(Data extracted from a collection)
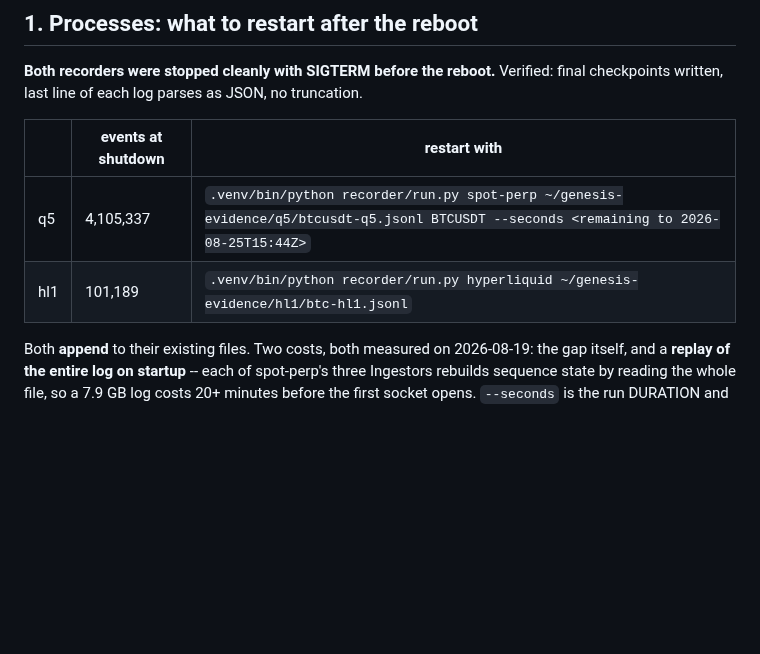
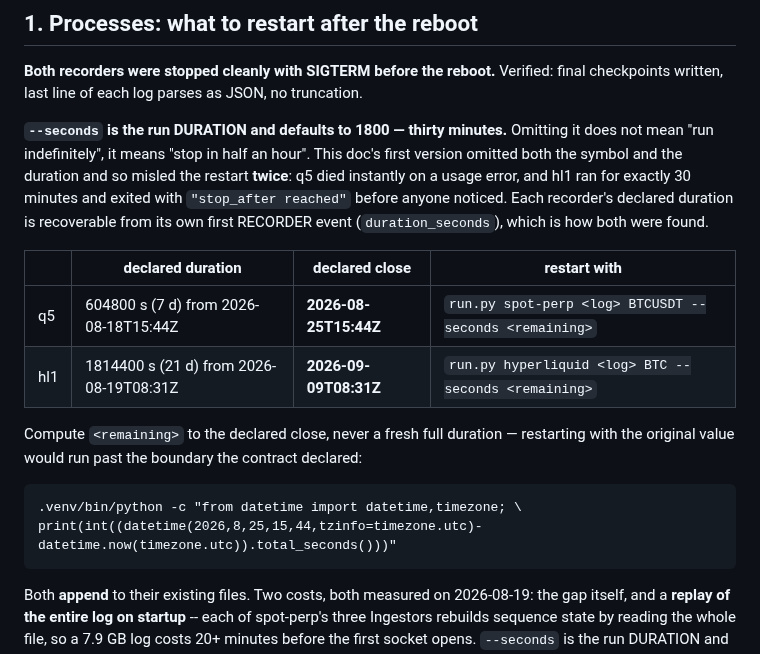
Before and after one commit to gabana-dev/genesis, a Markdown page: research/STATE-2026-08-19-EOD.md, the part around the change. Drawn GitHub-style; blank space fills up the shorter version.

````diff
--- a/research/STATE-2026-08-19-EOD.md
+++ b/research/STATE-2026-08-19-EOD.md
@@ -10,10 +10,25 @@ documents and worth having in one place.
 **Both recorders were stopped cleanly with SIGTERM before the reboot.** Verified: final
 checkpoints written, last line of each log parses as JSON, no truncation.
 
-| | events at shutdown | restart with |
-|---|---|---|
-| q5 | 4,105,337 | `.venv/bin/python recorder/run.py spot-perp ~/genesis-evidence/q5/btcusdt-q5.jsonl BTCUSDT --seconds <remaining to 2026-08-25T15:44Z>` |
-| hl1 | 101,189 | `.venv/bin/python recorder/run.py hyperliquid ~/genesis-evidence/hl1/btc-hl1.jsonl` |
+**`--seconds` is the run DURATION and defaults to 1800 — thirty minutes.** Omitting it does not
+mean "run indefinitely", it means "stop in half an hour". This doc's first version omitted both
+the symbol and the duration and so misled the restart **twice**: q5 died instantly on a usage
+error, and hl1 ran for exactly 30 minutes and exited with `"stop_after reached"` before anyone
+noticed. Each recorder's declared duration is recoverable from its own first RECORDER event
+(`duration_seconds`), which is how both were found.
+
+| | declared duration | declared close | restart with |
+|---|---|---|---|
+| q5 | 604800 s (7 d) from 2026-08-18T15:44Z | **2026-08-25T15:44Z** | `run.py spot-perp <log> BTCUSDT --seconds <remaining>` |
+| hl1 | 1814400 s (21 d) from 2026-08-19T08:31Z | **2026-09-09T08:31Z** | `run.py hyperliquid <log> BTC --seconds <remaining>` |
+
+Compute `<remaining>` to the declared close, never a fresh full duration — restarting with the
+original value would run past the boundary the contract declared:
+
+```
+.venv/bin/python -c "from datetime import datetime,timezone; \
+print(int((datetime(2026,8,25,15,44,tzinfo=timezone.utc)-datetime.now(timezone.utc)).total_seconds()))"
+```
 
 Both **append** to their existing files. Two costs, both measured on 2026-08-19: the gap itself, and a **replay of the entire log on startup** -- each of spot-perp's three Ingestors rebuilds sequence state by reading the whole file, so a 7.9 GB log costs 20+ minutes before the first socket opens. `--seconds` is the run DURATION and defaults to 1800; omitting the symbol or the duration is how the first restart attempt failed.
 
````
Also changed, not shown: research/DEFECT-universe-was-four-hours-not-21-days.md (+14 -3 lines).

■ Task:
Will you restate every entry word for word and omit the images?

■ Final answer:
Before and after one commit to gabana-dev/genesis, a Markdown page: research/STATE-2026-08-19-EOD.md, the part around the change. Drawn GitHub-style; blank space fills up the shorter version.

````diff
--- a/research/STATE-2026-08-19-EOD.md
+++ b/research/STATE-2026-08-19-EOD.md
@@ -10,10 +10,25 @@ documents and worth having in one place.
 **Both recorders were stopped cleanly with SIGTERM before the reboot.** Verified: final
 checkpoints written, last line of each log parses as JSON, no truncation.
 
-| | events at shutdown | restart with |
-|---|---|---|
-| q5 | 4,105,337 | `.venv/bin/python recorder/run.py spot-perp ~/genesis-evidence/q5/btcusdt-q5.jsonl BTCUSDT --seconds <remaining to 2026-08-25T15:44Z>` |
-| hl1 | 101,189 | `.venv/bin/python recorder/run.py hyperliquid ~/genesis-evidence/hl1/btc-hl1.jsonl` |
+**`--seconds` is the run DURATION and defaults to 1800 — thirty minutes.** Omitting it does not
+mean "run indefinitely", it means "stop in half an hour". This doc's first version omitted both
+the symbol and the duration and so misled the restart **twice**: q5 died instantly on a usage
+error, and hl1 ran for exactly 30 minutes and exited with `"stop_after reached"` before anyone
+noticed. Each recorder's declared duration is recoverable from its own first RECORDER event
+(`duration_seconds`), which is how both were found.
+
+| | declared duration | declared close | restart with |
+|---|---|---|---|
+| q5 | 604800 s (7 d) from 2026-08-18T15:44Z | **2026-08-25T15:44Z** | `run.py spot-perp <log> BTCUSDT --seconds <remaining>` |
+| hl1 | 1814400 s (21 d) from 2026-08-19T08:31Z | **2026-09-09T08:31Z** | `run.py hyperliquid <log> BTC --seconds <remaining>` |
+
+Compute `<remaining>` to the declared close, never a fresh full duration — restarting with the
+original value would run past the boundary the contract declared:
+
+```
+.venv/bin/python -c "from datetime import datetime,timezone; \
+print(int((datetime(2026,8,25,15,44,tzinfo=timezone.utc)-datetime.now(timezone.utc)).total_seconds()))"
+```
 
 Both **append** to their existing files. Two costs, both measured on 2026-08-19: the gap itself, and a **replay of the entire log on startup** -- each of spot-perp's three Ingestors rebuilds sequence state by reading the whole file, so a 7.9 GB log costs 20+ minutes before the first socket opens. `--seconds` is the run DURATION and defaults to 1800; omitting the symbol or the duration is how the first restart attempt failed.
 
````
Also changed, not shown: research/DEFECT-universe-was-four-hours-not-21-days.md (+14 -3 lines).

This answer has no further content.